How do you tell the difference? Empathy and the Golden Rule: (a) first understand what difference it makes to be a woman [e.g. by a huge margin, women are far more likely to be raped or sexually assaulted than men, and they live with that fact, we don't] and (b) then ask if you were them, how would you want to be treated? (Or, “how would that behavior then look to you?” or “what would that remark then sound like to you?” or “what would reassure me that I’m going to be comfortable here?” etc.).
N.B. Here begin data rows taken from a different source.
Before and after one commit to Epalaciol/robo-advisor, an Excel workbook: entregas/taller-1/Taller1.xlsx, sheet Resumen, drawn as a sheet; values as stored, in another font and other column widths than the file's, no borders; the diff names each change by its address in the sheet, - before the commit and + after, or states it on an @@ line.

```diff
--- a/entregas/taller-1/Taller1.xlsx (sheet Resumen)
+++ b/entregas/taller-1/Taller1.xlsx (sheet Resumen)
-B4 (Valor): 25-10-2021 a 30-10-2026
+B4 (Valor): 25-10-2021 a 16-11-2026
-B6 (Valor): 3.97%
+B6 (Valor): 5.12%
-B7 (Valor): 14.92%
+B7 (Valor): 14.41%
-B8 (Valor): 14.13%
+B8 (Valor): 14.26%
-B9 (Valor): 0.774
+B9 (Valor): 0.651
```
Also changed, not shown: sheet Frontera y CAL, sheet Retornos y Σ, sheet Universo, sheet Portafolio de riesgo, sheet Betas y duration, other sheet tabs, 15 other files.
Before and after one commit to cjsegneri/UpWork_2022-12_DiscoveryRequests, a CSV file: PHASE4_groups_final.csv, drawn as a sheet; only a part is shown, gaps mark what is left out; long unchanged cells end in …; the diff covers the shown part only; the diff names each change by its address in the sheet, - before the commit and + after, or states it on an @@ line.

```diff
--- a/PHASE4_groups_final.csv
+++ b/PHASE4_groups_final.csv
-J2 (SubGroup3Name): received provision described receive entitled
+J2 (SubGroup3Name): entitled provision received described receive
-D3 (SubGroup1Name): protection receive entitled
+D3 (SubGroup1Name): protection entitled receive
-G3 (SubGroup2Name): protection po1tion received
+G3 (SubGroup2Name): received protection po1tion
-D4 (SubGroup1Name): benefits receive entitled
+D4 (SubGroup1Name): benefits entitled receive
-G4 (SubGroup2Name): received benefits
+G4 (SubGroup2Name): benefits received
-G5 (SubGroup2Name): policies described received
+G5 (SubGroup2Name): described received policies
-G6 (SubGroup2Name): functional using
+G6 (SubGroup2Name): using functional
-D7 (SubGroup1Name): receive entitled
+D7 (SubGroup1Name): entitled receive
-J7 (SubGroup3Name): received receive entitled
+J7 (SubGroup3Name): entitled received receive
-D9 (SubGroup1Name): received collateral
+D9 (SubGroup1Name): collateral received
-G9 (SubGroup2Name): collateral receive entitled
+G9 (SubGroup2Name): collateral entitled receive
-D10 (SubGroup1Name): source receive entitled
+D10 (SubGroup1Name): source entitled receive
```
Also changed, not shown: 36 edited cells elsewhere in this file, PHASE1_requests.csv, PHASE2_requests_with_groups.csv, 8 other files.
Another example of (a), BTW, is the fact that men tend not to have much actual experience receiving unwanted advances; whereas women tend to get that shit a lot, to the point of getting fed up by it as much as any man would who had the same experience. When guys say “but all advances from women are welcome!” that only confirms to me they are naively inexperienced. Would you want persistent advances from your best friend’s wife? Or women you find unattractive? What about daily menacing come-ons from gay men? I have been hit on or flirted with by gay men a good amount (and not just because my wife used to work in the theatre) and I don’t mind it, it’s even flattering, but this is because they were always polite about it, genuine gentlemen; but imagine if they weren’t? Or they just wouldn’t lay off? Or literally everywhere you went yet another dude came on to you? It would get tiring after a while. Why, gosh, you might even give up going to group events where that keeps happening.

Hence, Ian, I think your overall point is spot on.